■ Data excerpts:
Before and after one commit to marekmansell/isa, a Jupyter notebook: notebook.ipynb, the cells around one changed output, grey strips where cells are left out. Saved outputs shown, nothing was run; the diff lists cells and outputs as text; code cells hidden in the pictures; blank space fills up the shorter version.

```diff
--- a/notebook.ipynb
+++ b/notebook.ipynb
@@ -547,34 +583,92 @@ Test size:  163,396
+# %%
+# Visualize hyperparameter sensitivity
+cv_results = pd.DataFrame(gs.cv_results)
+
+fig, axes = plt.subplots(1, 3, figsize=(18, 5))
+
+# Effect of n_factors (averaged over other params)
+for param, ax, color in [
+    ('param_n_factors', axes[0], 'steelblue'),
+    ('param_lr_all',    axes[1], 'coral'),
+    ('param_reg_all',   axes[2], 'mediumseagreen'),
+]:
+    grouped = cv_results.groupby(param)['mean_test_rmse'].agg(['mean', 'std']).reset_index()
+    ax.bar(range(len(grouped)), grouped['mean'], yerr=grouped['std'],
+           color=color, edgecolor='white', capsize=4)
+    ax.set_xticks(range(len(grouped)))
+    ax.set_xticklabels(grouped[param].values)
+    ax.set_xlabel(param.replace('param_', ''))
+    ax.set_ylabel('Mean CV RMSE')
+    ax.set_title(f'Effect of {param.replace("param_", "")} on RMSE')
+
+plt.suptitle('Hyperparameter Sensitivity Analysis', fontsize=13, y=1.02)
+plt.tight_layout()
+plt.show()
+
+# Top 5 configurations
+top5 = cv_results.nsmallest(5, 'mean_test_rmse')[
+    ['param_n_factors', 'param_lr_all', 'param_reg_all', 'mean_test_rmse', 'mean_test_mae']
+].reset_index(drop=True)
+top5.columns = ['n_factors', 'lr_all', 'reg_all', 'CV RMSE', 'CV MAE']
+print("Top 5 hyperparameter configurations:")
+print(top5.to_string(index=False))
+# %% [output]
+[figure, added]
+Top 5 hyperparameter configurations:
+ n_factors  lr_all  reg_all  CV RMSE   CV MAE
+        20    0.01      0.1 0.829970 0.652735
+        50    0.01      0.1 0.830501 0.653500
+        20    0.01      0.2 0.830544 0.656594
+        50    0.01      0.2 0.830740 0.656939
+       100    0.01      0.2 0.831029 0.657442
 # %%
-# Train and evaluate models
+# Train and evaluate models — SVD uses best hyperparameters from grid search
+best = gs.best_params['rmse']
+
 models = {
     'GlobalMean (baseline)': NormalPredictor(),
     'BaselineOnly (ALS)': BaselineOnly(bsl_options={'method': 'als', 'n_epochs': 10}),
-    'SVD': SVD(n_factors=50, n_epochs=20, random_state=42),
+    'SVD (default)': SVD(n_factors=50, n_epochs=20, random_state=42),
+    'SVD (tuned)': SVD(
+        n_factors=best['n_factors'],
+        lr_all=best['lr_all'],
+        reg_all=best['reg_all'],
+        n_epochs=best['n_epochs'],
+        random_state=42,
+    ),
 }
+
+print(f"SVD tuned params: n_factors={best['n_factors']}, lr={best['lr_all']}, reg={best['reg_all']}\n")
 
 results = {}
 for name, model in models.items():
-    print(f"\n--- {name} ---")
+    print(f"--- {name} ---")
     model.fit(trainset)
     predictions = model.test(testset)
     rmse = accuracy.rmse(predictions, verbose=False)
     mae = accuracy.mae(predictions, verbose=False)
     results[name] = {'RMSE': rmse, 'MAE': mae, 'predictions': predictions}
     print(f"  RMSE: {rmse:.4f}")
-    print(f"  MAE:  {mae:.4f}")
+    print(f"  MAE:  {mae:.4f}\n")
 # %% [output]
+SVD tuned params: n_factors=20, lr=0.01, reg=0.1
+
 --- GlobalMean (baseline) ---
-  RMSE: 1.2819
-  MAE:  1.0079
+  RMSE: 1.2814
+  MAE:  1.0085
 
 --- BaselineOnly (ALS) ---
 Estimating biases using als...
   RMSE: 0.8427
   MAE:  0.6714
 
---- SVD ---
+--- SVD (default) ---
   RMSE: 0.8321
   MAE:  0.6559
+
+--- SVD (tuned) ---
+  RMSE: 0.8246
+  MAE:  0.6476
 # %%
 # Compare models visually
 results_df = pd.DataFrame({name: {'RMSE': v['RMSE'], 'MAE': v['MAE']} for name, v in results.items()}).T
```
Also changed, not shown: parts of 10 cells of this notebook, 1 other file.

==

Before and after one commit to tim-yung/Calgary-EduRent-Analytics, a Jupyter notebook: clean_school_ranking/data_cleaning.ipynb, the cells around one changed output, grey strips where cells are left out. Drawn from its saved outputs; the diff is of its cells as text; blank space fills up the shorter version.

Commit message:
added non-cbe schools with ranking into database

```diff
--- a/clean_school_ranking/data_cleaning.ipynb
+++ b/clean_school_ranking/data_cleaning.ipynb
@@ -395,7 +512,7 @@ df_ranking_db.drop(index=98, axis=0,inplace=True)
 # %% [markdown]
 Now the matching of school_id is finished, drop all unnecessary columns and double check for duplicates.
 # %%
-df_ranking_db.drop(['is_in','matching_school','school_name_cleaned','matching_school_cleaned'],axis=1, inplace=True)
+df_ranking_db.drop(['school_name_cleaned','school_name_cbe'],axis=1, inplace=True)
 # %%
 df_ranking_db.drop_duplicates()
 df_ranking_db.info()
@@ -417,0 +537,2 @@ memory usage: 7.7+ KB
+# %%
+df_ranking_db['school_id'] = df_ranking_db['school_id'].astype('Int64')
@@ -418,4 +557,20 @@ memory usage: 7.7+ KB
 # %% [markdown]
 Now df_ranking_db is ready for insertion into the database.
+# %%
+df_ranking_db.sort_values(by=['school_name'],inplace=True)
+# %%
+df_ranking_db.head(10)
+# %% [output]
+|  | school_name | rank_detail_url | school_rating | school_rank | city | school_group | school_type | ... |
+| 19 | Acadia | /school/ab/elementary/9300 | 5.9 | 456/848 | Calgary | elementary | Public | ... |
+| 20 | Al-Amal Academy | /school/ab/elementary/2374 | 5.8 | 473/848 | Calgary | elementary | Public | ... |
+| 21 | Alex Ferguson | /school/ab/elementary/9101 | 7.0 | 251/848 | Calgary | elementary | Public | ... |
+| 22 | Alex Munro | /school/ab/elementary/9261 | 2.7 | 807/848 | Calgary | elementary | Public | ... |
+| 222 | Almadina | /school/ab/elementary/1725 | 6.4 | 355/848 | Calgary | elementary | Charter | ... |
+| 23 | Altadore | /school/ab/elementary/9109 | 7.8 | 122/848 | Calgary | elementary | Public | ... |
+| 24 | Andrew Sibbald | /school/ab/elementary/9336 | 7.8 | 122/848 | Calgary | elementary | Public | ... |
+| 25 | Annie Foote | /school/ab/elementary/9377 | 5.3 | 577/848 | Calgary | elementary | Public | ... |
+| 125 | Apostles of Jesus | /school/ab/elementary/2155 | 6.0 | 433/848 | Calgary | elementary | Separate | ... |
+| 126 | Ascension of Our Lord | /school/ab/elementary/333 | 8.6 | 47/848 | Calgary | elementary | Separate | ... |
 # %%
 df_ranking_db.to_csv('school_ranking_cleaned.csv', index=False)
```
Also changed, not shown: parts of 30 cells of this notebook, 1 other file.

■ Exercise goal: Say how many lines of the data include the word "Calgary". Respond with the number alone.

■ Response below: 11